In the months following the Vietnam War, tensions between the U.S. and Vietnam had been at a standstill, until President Nixon's resignation following the Watergate scandal triggered a North Vietnamese offensive on South Vietnam. Under their attacks, the South Vietnamese army collapsed, and it would only be a matter of time before Saigon would be seized. Without the aid or authority from the U.S. to help the Vietnamese escape from a cruel tyranny under the communist North, American marines stationed in Vietnam launched a series of “black ops”—unauthorized operations—to help Vietnamese families and civilians out of the country. More than 30,000 Vietnamese and American civilians were whisked away to safety, while 420 people left on the embassy roof to face the beginning of a new regime.
That story is the crux of Rory Kennedy's latest documentary, Last Days In Vietnam, which offers a glimpse into those chaotic moments of desperation before the North Vietnamese closed in on Saigon, as told through rare archival footage and interviews with civilians, soldiers, diplomats and witnesses to the event. Kennedy recently discussed with us the making of her film.
OC WEEKLY: I imagine, since this is the first time this story is being told on film, you had to start from scratch and dig really deep for all the facts.
RORY KENNEDY: Part of this story has been told in different capacities. There've been books written about the Marines left behind and different stories we culminated in this film, but this is the first time this story is being told in its entirety. Luckily, there were a handful of first-person accounts that we were able to read and cull through to understand the events as they took place.
How did you get involved with this project?
[Mark Samels,] executive producer of the American Experience films, approached me about making a film on the final days of the war. I've always been fascinated by Vietnam and feel it's a seminal event in our nation's history. I also thought the timing was interesting, as we were . . . on the brink of withdrawing from Iraq and Afghanistan, and I thought there were some possible lessons to be learned from what happened in Vietnam to what's going on today.
How were you able to get in touch with the Vietnamese civilians you interviewed, such as Binh Pho, who was just a college student at the time of these events?
A priority of mine was to get the Vietnamese perspective, so we put a lot of time and energy into tracking down Vietnamese civilians who participated in the events in the film in terms of helping other Vietnamese trying to get out of the country; I didn't want it to seem like it was just Americans coming in to save the day. Much of our story was oriented around the 420 people left behind at the embassy, so it was important to track down one of the 420; Binh Pho was one of the harder people to find, as were the people who were left there and weren't able to get out of the country.
Have you received any significant feedback from the Vietnamese community about the film?
The response from the Vietnamese community has been really extraordinary, it's one of the things that makes me happiest about sharing this film. I think the Vietnamese have not been recognized for what they went through during those final days. They and the Vietnamese Americans who live in this country have such extraordinary stories, and so I think it's been an opportunity for a lot of families to be able to tell those stories, [as well as] for the younger generation who didn't necessarily live through it to understand it and have a deeper appreciation for what the older generation went through to get here. It's been very powerful and, in some ways, cathartic and a source of closure, or if not closure, a kind of opening to start really understanding and appreciating these events.
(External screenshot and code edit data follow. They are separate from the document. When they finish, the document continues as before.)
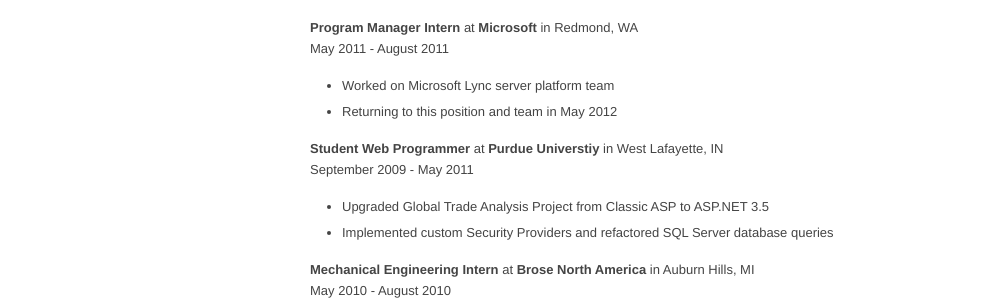
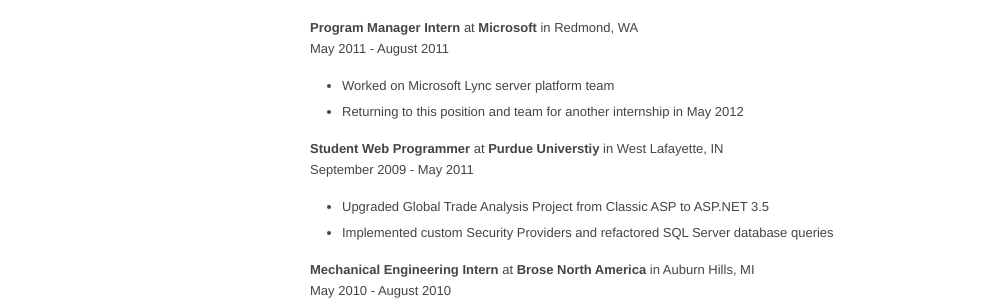
Before and after one commit to mbmccormick/mbmccormick.github.io, a Jekyll site: the page built from resume/index.md, in a window 1280 px wide and 1362 px high. Shown: the part 502-802 px from the top of the window, without its empty margins (0-983 px from the left). Built offline with Jekyll 4.4.1, drawn with Linux system fonts in a browser that asks for light colours; Markdown is read by kramdown in place of the engine named in the settings.

Commit message:
Pushing resume changes live.

```diff
--- a/resume/index.md
+++ b/resume/index.md
@@ -32,7 +32,7 @@
 May 2011 - August 2011
 
 *   Worked on Microsoft Lync server platform team
-*   Returning to this position and team in May 2012
+*   Returning to this position and team for another internship in May 2012
 
 
 **Student Web Programmer** at **Purdue Universtiy** in West Lafayette, IN
```
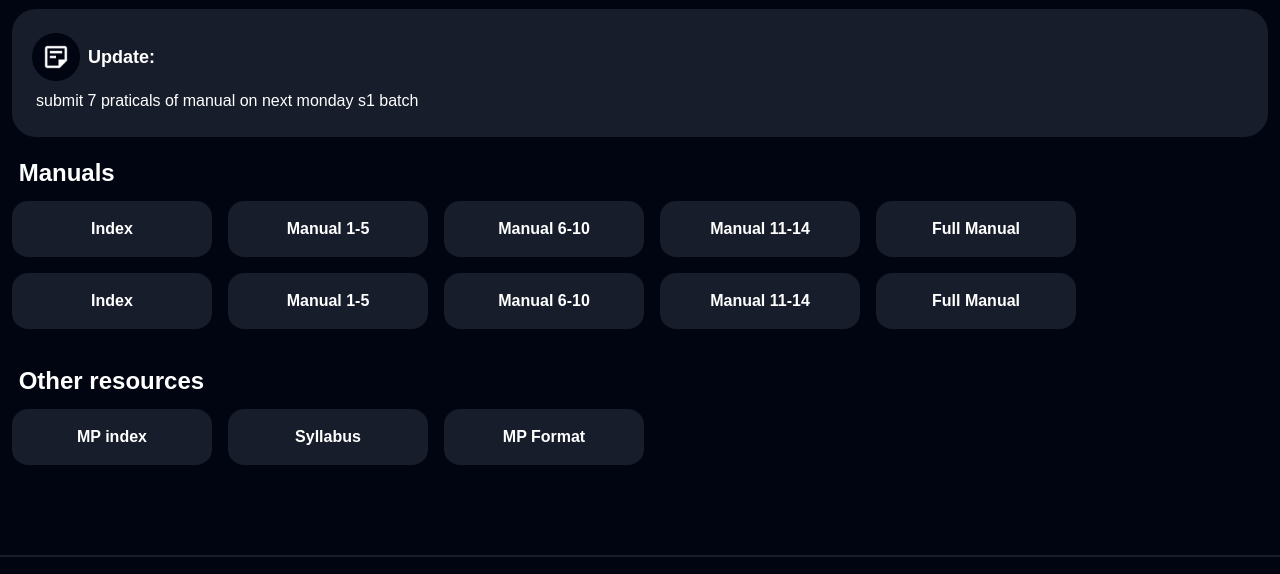
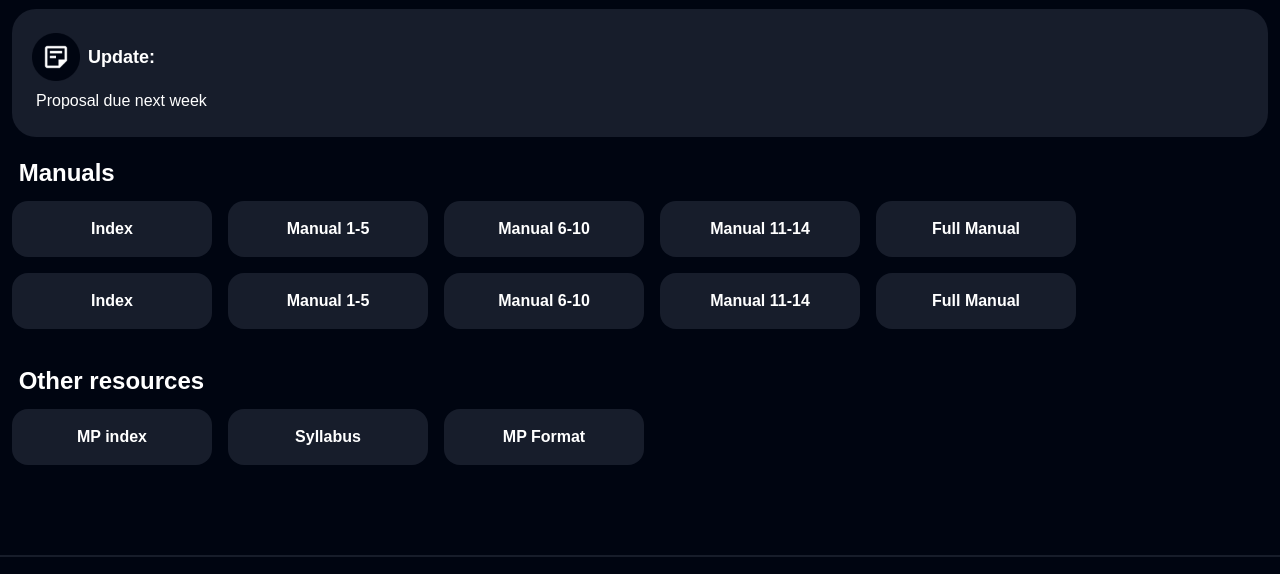
Before and after one commit to sagarkemble/LESP-resources, a website: page build/uid/UID.html in a window 1280 px wide. Shown: the part 51-625 px from the top of the page. Drawn offline with nearby package versions, Linux system fonts and the light colour scheme; a script that the page names is missing; files whose address does not match are found by name.

Commit message:
uid notice changed again

```diff
--- a/build/uid/UID.html
+++ b/build/uid/UID.html
@@ -164,7 +164,7 @@
             </div>
           </div>
           <div class="content-description-wrapper font-medium' text-base">
-            <p>submit 7 praticals of manual on next monday s1 batch</p>
+            <p>Proposal due next week</p>
           </div>
         </div>
       </div>
```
Of all the people who were interviewed, the person who resonated with me the most was Colonel Stuart Herrington. He seemed to be the moral conscience in the film, and his testimony was very moving.
I felt the same way, which is why he opens and closes the film. He's really reflected deeply on these events, and he's very poetic in the way he talks about them. What he went through and what he lived through really epitomizes the story that we're trying to tell. Leaving those 420 people behind was certainly a seminal moment for him. I think it helps us as a country to understand what we did during those final days and abandoning the Vietnamese and what his story represents, and that was really something that we can now all process on some level.
Aimee Murillo is calendar editor and frequently covers the Orange County DIY music scene, film, arts, Latino culture and currently pens the long-running column Trendzilla. Born, raised, and based in Santa Ana, she loves bad movies, punk shows, raising her plants, eating tacos, Selena, and puns.